A New York–based architectural historian and community urban planner with over thirty years of experience working in cities around the country, Isabel turned to filmmaking as a way to try to democratize the development and planning process. Her films give voice to residents and civic leaders who many times are not heard and bring the larger truth in focus about what creates, and sometimes destroys, our neighborhoods. Made in Brooklyn and Brooklyn Matters have been shown on PBS stations across the country and in Canada. Isabel’s most recent film, Blind Faith, gives voice to a very different community. A personal story which was 14 years in the making about Isabel’s daughter, Anna, and her blind father, David; the film traces complex, deepening, and changing family relationships and shows the everyday but often invisible challenges that the blind community faces.
Films by Isabel Hill
Blind Faith follows the stirring personal journey, both intimate and universal, of a man coming to terms with his disability and struggling with the roles of father, husband, and successful entrepreneur, breaking through the myths of blindness and broadening our understanding of the complex hidden realities facing the blind community.
Brooklyn Matters is a riveting look at how big real estate, politics, community voices, and the desperate need for jobs and affordable housing clash in one of the largest development proposals in the history of New York City. The film is important for anyone concerned with who has a voice and who has a vote in shaping the future of our cities.
The compelling stories of factories that flourish in Brooklyn challenge the notion that manufacturing is dead in America.

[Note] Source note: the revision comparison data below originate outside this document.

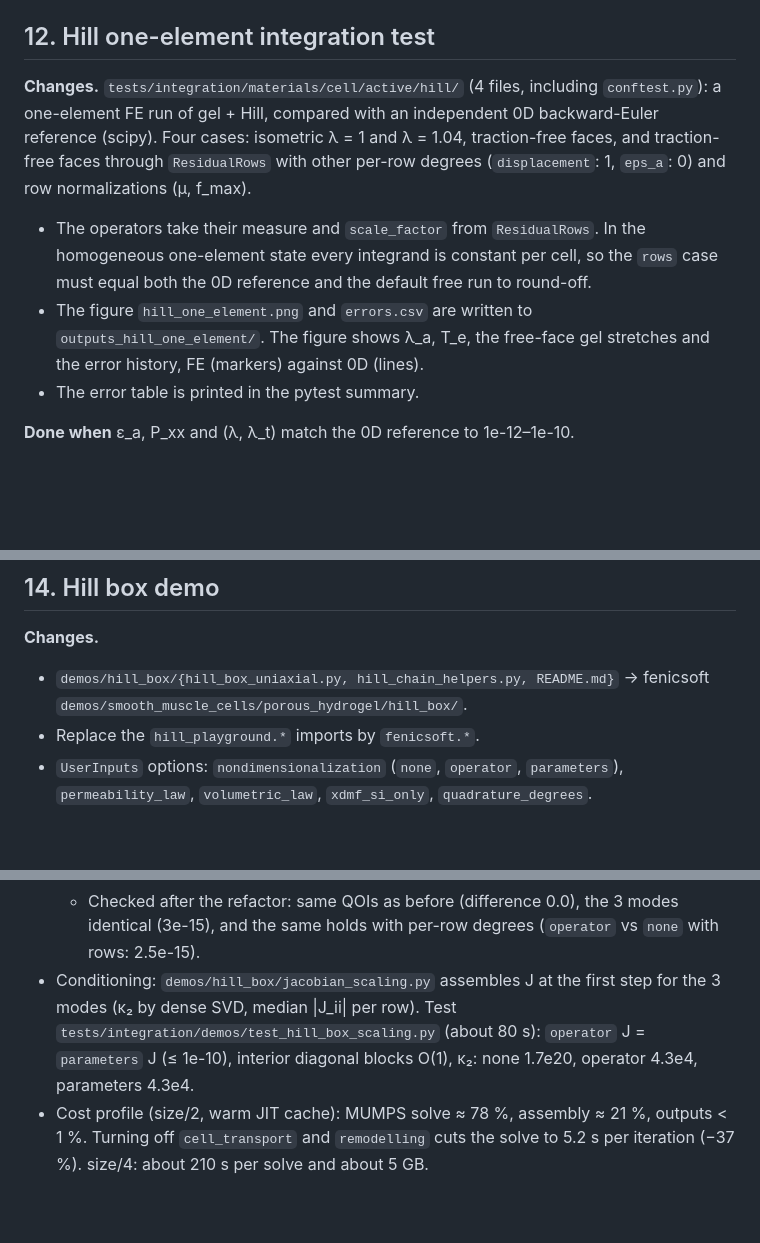
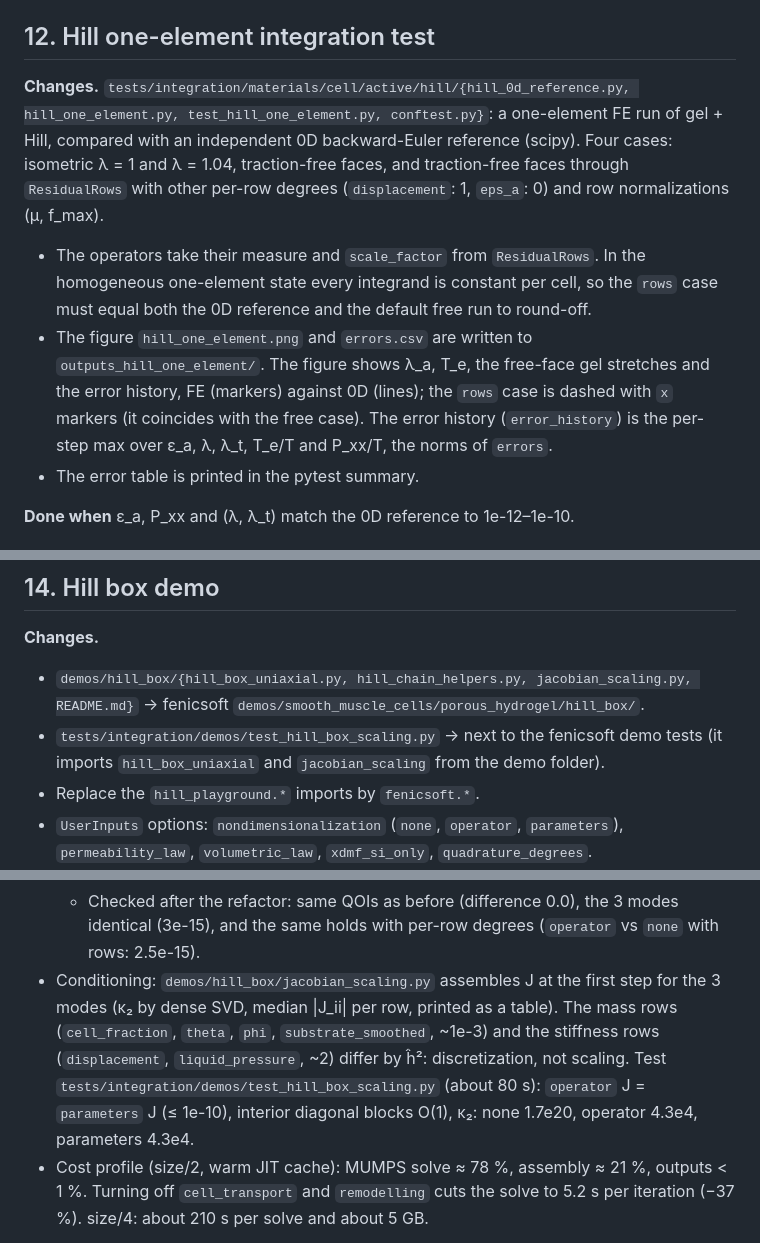
Before and after one commit to Th0masLavigne/Hill-preparation-playground, a Markdown page: TRANSFER.md, 3 parts joined by grey strips. Rendered like a GitHub page; blank space fills up the shorter version.

Commit message:
(doc) TRANSFER: list Hill one-element files, new figure, jacobian_scaling destination and diagonal reading

```diff
--- a/TRANSFER.md
+++ b/TRANSFER.md
@@ -159,9 +159,9 @@ equations.tex Table tab:sf omitted s_row, the scale of the row's test function:
 
 ## 12. Hill one-element integration test
 
-**Changes.** `tests/integration/materials/cell/active/hill/` (4 files, including `conftest.py`): a one-element FE run of gel + Hill, compared with an independent 0D backward-Euler reference (scipy). Four cases: isometric λ = 1 and λ = 1.04, traction-free faces, and traction-free faces through `ResidualRows` with other per-row degrees (`displacement`: 1, `eps_a`: 0) and row normalizations (μ, f_max).
+**Changes.** `tests/integration/materials/cell/active/hill/{hill_0d_reference.py, hill_one_element.py, test_hill_one_element.py, conftest.py}`: a one-element FE run of gel + Hill, compared with an independent 0D backward-Euler reference (scipy). Four cases: isometric λ = 1 and λ = 1.04, traction-free faces, and traction-free faces through `ResidualRows` with other per-row degrees (`displacement`: 1, `eps_a`: 0) and row normalizations (μ, f_max).
 - The operators take their measure and `scale_factor` from `ResidualRows`. In the homogeneous one-element state every integrand is constant per cell, so the `rows` case must equal both the 0D reference and the default free run to round-off.
-- The figure `hill_one_element.png` and `errors.csv` are written to `outputs_hill_one_element/`. The figure shows λ_a, T_e, the free-face gel stretches and the error history, FE (markers) against 0D (lines).
+- The figure `hill_one_element.png` and `errors.csv` are written to `outputs_hill_one_element/`. The figure shows λ_a, T_e, the free-face gel stretches and the error history, FE (markers) against 0D (lines); the `rows` case is dashed with `x` markers (it coincides with the free case). The error history (`error_history`) is the per-step max over ε_a, λ, λ_t, T_e/T and P_xx/T, the norms of `errors`.
 - The error table is printed in the pytest summary.
 
 **Done when** ε_a, P_xx and (λ, λ_t) match the 0D reference to 1e-12–1e-10.
@@ -180,7 +180,8 @@ equations.tex Table tab:sf omitted s_row, the scale of the row's test function:
 ## 14. Hill box demo
 
 **Changes.**
-- `demos/hill_box/{hill_box_uniaxial.py, hill_chain_helpers.py, README.md}` → fenicsoft `demos/smooth_muscle_cells/porous_hydrogel/hill_box/`.
+- `demos/hill_box/{hill_box_uniaxial.py, hill_chain_helpers.py, jacobian_scaling.py, README.md}` → fenicsoft `demos/smooth_muscle_cells/porous_hydrogel/hill_box/`.
+- `tests/integration/demos/test_hill_box_scaling.py` → next to the fenicsoft demo tests (it imports `hill_box_uniaxial` and `jacobian_scaling` from the demo folder).
 - Replace the `hill_playground.*` imports by `fenicsoft.*`.
 - `UserInputs` options: `nondimensionalization` (`none`, `operator`, `parameters`), `permeability_law`, `volumetric_law`, `xdmf_si_only`, `quadrature_degrees`.
 - Outputs:
@@ -194,7 +195,7 @@ equations.tex Table tab:sf omitted s_row, the scale of the row's test function:
   - The `quadrature_degrees` keys are checked against `UNKNOWNS` (a typo raises an error); rows of switched-off unknowns are ignored. Default: empty, i.e. `quadrature_degree` everywhere.
   - Measured on the size/2 box: `{"displacement": 3}` and the other rows at 2 bring assembly from 1.83 to 1.26 s per iteration, with QOIs within 3e-4.
   - Checked after the refactor: same QOIs as before (difference 0.0), the 3 modes identical (3e-15), and the same holds with per-row degrees (`operator` vs `none` with rows: 2.5e-15).
-- Conditioning: `demos/hill_box/jacobian_scaling.py` assembles J at the first step for the 3 modes (κ₂ by dense SVD, median |J_ii| per row). Test `tests/integration/demos/test_hill_box_scaling.py` (about 80 s): `operator` J = `parameters` J (≤ 1e-10), interior diagonal blocks O(1), κ₂: none 1.7e20, operator 4.3e4, parameters 4.3e4.
+- Conditioning: `demos/hill_box/jacobian_scaling.py` assembles J at the first step for the 3 modes (κ₂ by dense SVD, median |J_ii| per row, printed as a table). The mass rows (`cell_fraction`, `theta`, `phi`, `substrate_smoothed`, ~1e-3) and the stiffness rows (`displacement`, `liquid_pressure`, ~2) differ by ĥ²: discretization, not scaling. Test `tests/integration/demos/test_hill_box_scaling.py` (about 80 s): `operator` J = `parameters` J (≤ 1e-10), interior diagonal blocks O(1), κ₂: none 1.7e20, operator 4.3e4, parameters 4.3e4.
 - Cost profile (size/2, warm JIT cache): MUMPS solve ≈ 78 %, assembly ≈ 21 %, outputs < 1 %. Turning off `cell_transport` and `remodelling` cuts the solve to 5.2 s per iteration (−37 %). size/4: about 210 s per solve and about 5 GB.
 
 **Done when** the three `nondimensionalization` modes give identical QOIs (measured: 3e-15) and identical Jacobians (`operator` vs `parameters`), and an `mpirun` run gives a readable `.out`.
```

Workers reveal how their jobs bring not only regular paychecks but meaningful relationships, enhanced self-esteem, and pride in themselves and their products.